St Paul at Malta

c. 1600
Oil on copper, 17 x 21 cm
National Gallery, London

The demand for landscape painting among educated Italian patrons of the Renaissance was stimulated by their reading of Pliny the Elder's first-century Latin text on ancient art. Collectors applied his desciptions of Greek and Roman specialists in different kinds of pictures to their own contemporaries. German and Netherlandish artists, with their magical ability to depict delightful vistas in the backgrounds of religious paintings were soon identified by Italian clients as potential purveyors of 'pastoral' or 'rustic' pictures to rival the effects of the lighter veins of poetry and music. Northerners under the spell of Italian art theory complied with this view.

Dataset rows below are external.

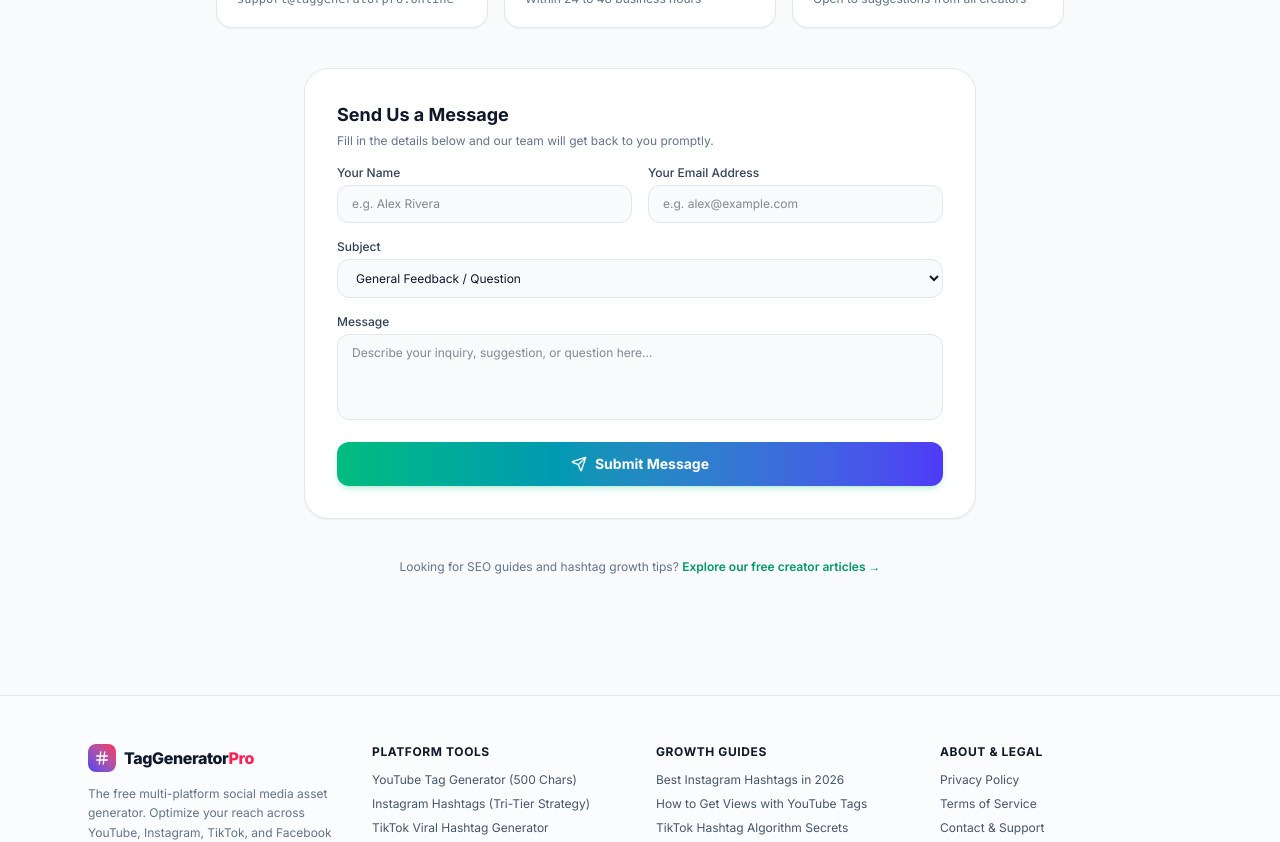
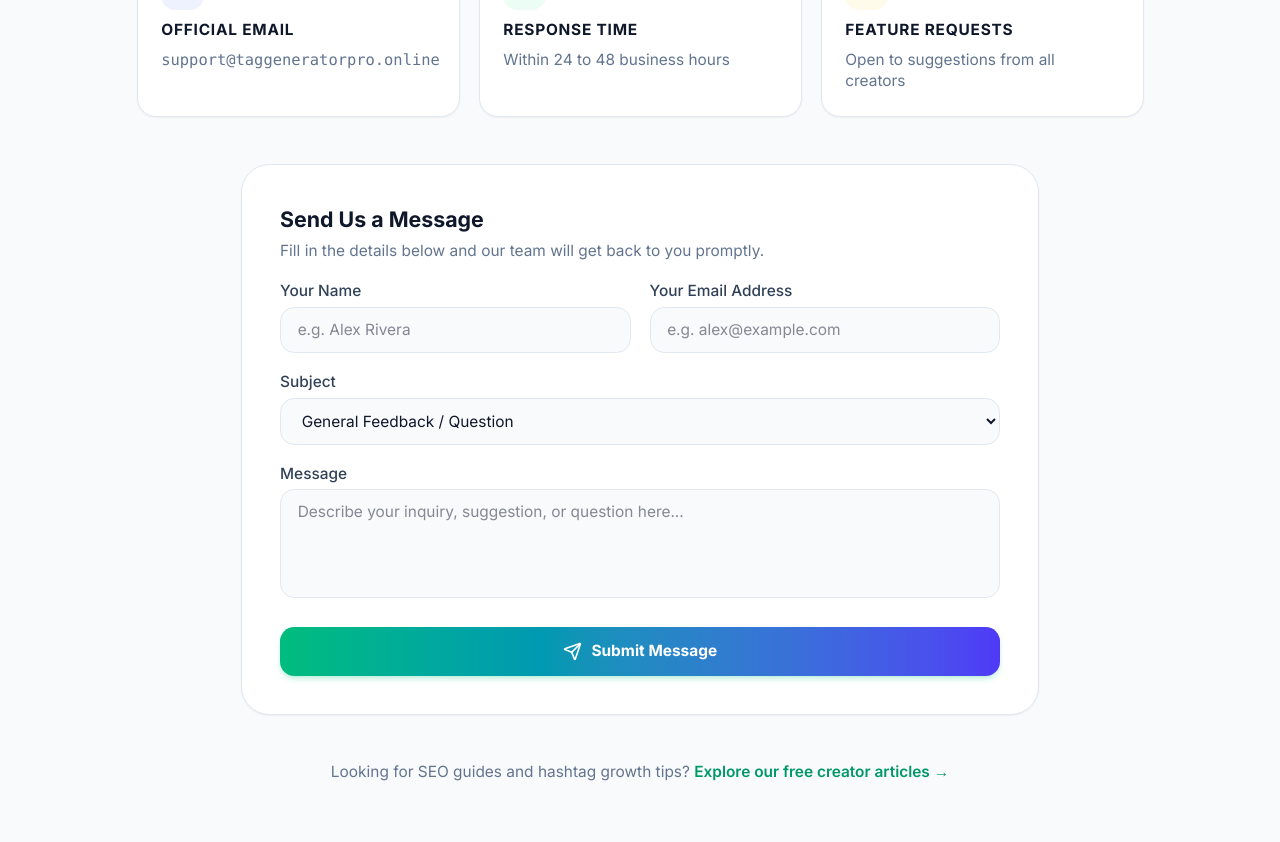
Before and after one commit to vjangir9128-droid/taggeneratorpro, a Next.js app: page /contact in a window 1280 px wide. Shown: the part 380-1222 px from the top of the page. Built offline with nearby package versions, Linux system fonts and the light colour scheme.

Commit message:
Scale up font size across website and enhance output typography

```diff
--- a/app/globals.css
+++ b/app/globals.css
@@ -25,12 +25,44 @@
   --border-color: #1e293b;
 }
 
+/* Global Root Typography Scale - Increased for maximum readability across all devices */
+html {
+  font-size: 18px;
+  -webkit-text-size-adjust: 100%;
+  text-rendering: optimizeLegibility;
+}
+
+@media (min-width: 640px) {
+  html {
+    font-size: 18.5px;
+  }
+}
+
+@media (min-width: 1024px) {
+  html {
+    font-size: 19px;
+  }
+}
+
 body {
   background-color: var(--bg-main);
   color: var(--text-primary);
   font-feature-settings: "cv02", "cv03", "cv04", "cv11";
   min-height: 100vh;
+  font-size: 1rem;
+  line-height: 1.6;
   transition: background-color 0.2s ease, color 0.2s ease;
+}
+
+/* Enhanced font sizing for smaller text classes */
+.text-xs {
+  font-size: 0.8125rem;
+  line-height: 1.35;
+}
+
+.text-sm {
+  font-size: 0.9375rem;
+  line-height: 1.45;
 }
 
 /* Glassmorphism helpers */
@@ -60,21 +92,24 @@ body {
 }
 
 .bg-facebook-gradient {
-  background: linear-gradient(135deg, #1877f2 0%, #0d5bbd 100%);
+  background: linear-gradient(135deg, #1877f2 0%, #0052cc 100%);
 }
 
-/* Custom Scrollbar */
+/* Custom Scrollbar for Tags list */
 ::-webkit-scrollbar {
   width: 6px;
   height: 6px;
 }
+
 ::-webkit-scrollbar-track {
   background: transparent;
 }
+
 ::-webkit-scrollbar-thumb {
-  background: #94a3b8;
+  background: rgba(148, 163, 184, 0.35);
   border-radius: 9999px;
 }
-.dark ::-webkit-scrollbar-thumb {
-  background: #334155;
+
+::-webkit-scrollbar-thumb:hover {
+  background: rgba(148, 163, 184, 0.6);
 }
--- a/components/OutputCards.tsx
+++ b/components/OutputCards.tsx
@@ -202,7 +202,7 @@ export default function OutputCards({
             </div>
 
             {/* Individual Chips view with competition pills */}
-            <div className="flex flex-wrap gap-1.5 mb-3.5">
+            <div className="flex flex-wrap gap-2 mb-4">
               {tagsResult.items.map((item, idx) => {
                 const tierColor =
                   item.tier === "high"
@@ -215,11 +215,11 @@ export default function OutputCards({
                   <button
                     key={idx}
                     onClick={() => copyToClipboard(item.tag, `chip-${idx}`)}
-                    className={`inline-flex items-center gap-1 px-2.5 py-1 rounded-lg text-xs font-medium border transition-transform active:scale-95 ${tierColor}`}
+                    className={`inline-flex items-center gap-1.5 px-3 py-1.5 rounded-xl text-sm font-medium border transition-transform active:scale-95 ${tierColor}`}
                     title={`Click to copy: ${item.tag} (${item.estimatedPosts || item.tier})`}
                   >
                     <span>{item.tag}</span>
-                    {copiedKey === `chip-${idx}` && <Check className="w-3 h-3 text-emerald-600" />}
+                    {copiedKey === `chip-${idx}` && <Check className="w-3.5 h-3.5 text-emerald-600" />}
                   </button>
                 );
               })}
@@ -227,7 +227,7 @@ export default function OutputCards({
 
             {/* Raw String View in Code Block */}
             <div className="relative group">
-              <pre className="p-3 rounded-xl bg-slate-50 dark:bg-slate-800/60 border border-slate-200 dark:border-slate-700 text-xs font-mono text-slate-800 dark:text-slate-200 whitespace-pre-wrap break-words">
+              <pre className="p-4 rounded-xl bg-slate-50 dark:bg-slate-800/60 border border-slate-200 dark:border-slate-700 text-sm font-mono text-slate-800 dark:text-slate-200 whitespace-pre-wrap break-words leading-relaxed">
                 {tagsResult.raw}
               </pre>
             </div>
@@ -243,10 +243,10 @@ export default function OutputCards({
                   <Type className="w-4 h-4" />
                 </div>
                 <div>
-                  <h3 className="text-sm font-bold text-slate-900 dark:text-white">
+                  <h3 className="text-base font-bold text-slate-900 dark:text-white">
                     {platform === "instagram" || platform === "tiktok" ? "Hook / Caption Opener" : "Video / Post Title"}
                   </h3>
-                  <p className="text-[11px] text-slate-500 dark:text-slate-400">
+                  <p className="text-xs text-slate-500 dark:text-slate-400">
                     High CTR front-loaded keywords
                   </p>
                 </div>
@@ -254,7 +254,7 @@ export default function OutputCards({
 
               <div className="flex items-center gap-3">
                 <span className="text-xs font-semibold text-slate-600 dark:text-slate-400">
-                  <span className={titleCharCount > titleLimit ? "text-rose-500" : "text-slate-900 dark:text-white"}>
+                  <span className={titleCharCount > titleLimit ? "text-rose-500 font-bold" : "text-slate-900 dark:text-white font-bold"}>
                     {titleCharCount}
                   </span>
                   /{titleLimit} chars
@@ -274,7 +274,7 @@ export default function OutputCards({
               </div>
             </div>
 
-            <div className="p-3.5 rounded-xl bg-slate-50 dark:bg-slate-800/60 border border-slate-200 dark:border-slate-700 text-sm font-medium text-slate-900 dark:text-white">
+            <div className="p-4 rounded-xl bg-slate-50 dark:bg-slate-800/60 border border-slate-200 dark:border-slate-700 text-base font-semibold text-slate-900 dark:text-white leading-relaxed">
               {title}
             </div>
           </div>
@@ -289,10 +289,10 @@ export default function OutputCards({
                   <FileText className="w-4 h-4" />
                 </div>
                 <div>
-                  <h3 className="text-sm font-bold text-slate-900 dark:text-white">
+                  <h3 className="text-base font-bold text-slate-900 dark:text-white">
                     {platform === "youtube" ? "Optimized YouTube Description" : "Post Description & Body"}
                   </h3>
-                  <p className="text-[11px] text-slate-500 dark:text-slate-400">
+                  <p className="text-xs text-slate-500 dark:text-slate-400">
                     Includes keyword placement, timestamps & CTA
                   </p>
                 </div>
@@ -317,7 +317,7 @@ export default function OutputCards({
               </div>
             </div>
 
-            <div className="p-4 rounded-xl bg-slate-50 dark:bg-slate-800/60 border border-slate-200 dark:border-slate-700 text-xs sm:text-sm text-slate-800 dark:text-slate-200 whitespace-pre-wrap leading-relaxed">
+            <div className="p-4 rounded-xl bg-slate-50 dark:bg-slate-800/60 border border-slate-200 dark:border-slate-700 text-sm sm:text-base text-slate-800 dark:text-slate-200 whitespace-pre-wrap leading-relaxed">
               {description}
             </div>
           </div>
@@ -332,10 +332,10 @@ export default function OutputCards({
                   <UserCheck className="w-4 h-4" />
                 </div>
                 <div>
-                  <h3 className="text-sm font-bold text-slate-900 dark:text-white">
+                  <h3 className="text-base font-bold text-slate-900 dark:text-white">
                     {platform === "facebook" ? "Page About / Bio" : "Profile Bio"}
                   </h3>
-                  <p className="text-[11px] text-slate-500 dark:text-slate-400">
+                  <p className="text-xs text-slate-500 dark:text-slate-400">
                     Character limit: Max {bioLimit} characters
                   </p>
                 </div>
@@ -363,7 +363,7 @@ export default function OutputCards({
               </div>
             </div>
 
-            <div className="p-4 rounded-xl bg-slate-50 dark:bg-slate-800/60 border border-slate-200 dark:border-slate-700 text-xs sm:text-sm text-slate-800 dark:text-slate-200 whitespace-pre-wrap leading-relaxed">
+            <div className="p-4 rounded-xl bg-slate-50 dark:bg-slate-800/60 border border-slate-200 dark:border-slate-700 text-sm sm:text-base text-slate-800 dark:text-slate-200 whitespace-pre-wrap leading-relaxed">
               {bio}
             </div>
           </div>
```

Elsheimer's precious little pictures on copper helped to transform landscape from a decorative adjunct to a major artistic genre. Trained in Germany and Venice and adept at both figure and landscape painting, Elsheimer gave visual form to two equally exotic impulses: awe of Northern woods and waters, and nostalgia for the ancient Mediterranean past.

This paintng belongs to the former category, although it treats two episodes from the Acts of Apostles (27:41-4; 28:1-6): the shipwreck of St Paul on the island of Malta and the miracle of the viper. Barely harder than a human hand, it recreates the effect of multiple illumination to reveal a drama of nature's might, human frailty and divine intervention. Lightning flashes on waves crashing against the shore, the spume rising to the top of gnarled trees clinging to the rocks. A beacon burns on the clifftop. The survivors gathered in the foreground dry their clothes, aided by the natives. As sparks fly upwards, the firelight glows warm on Italianate nudes and a wrinkled Nothern crone.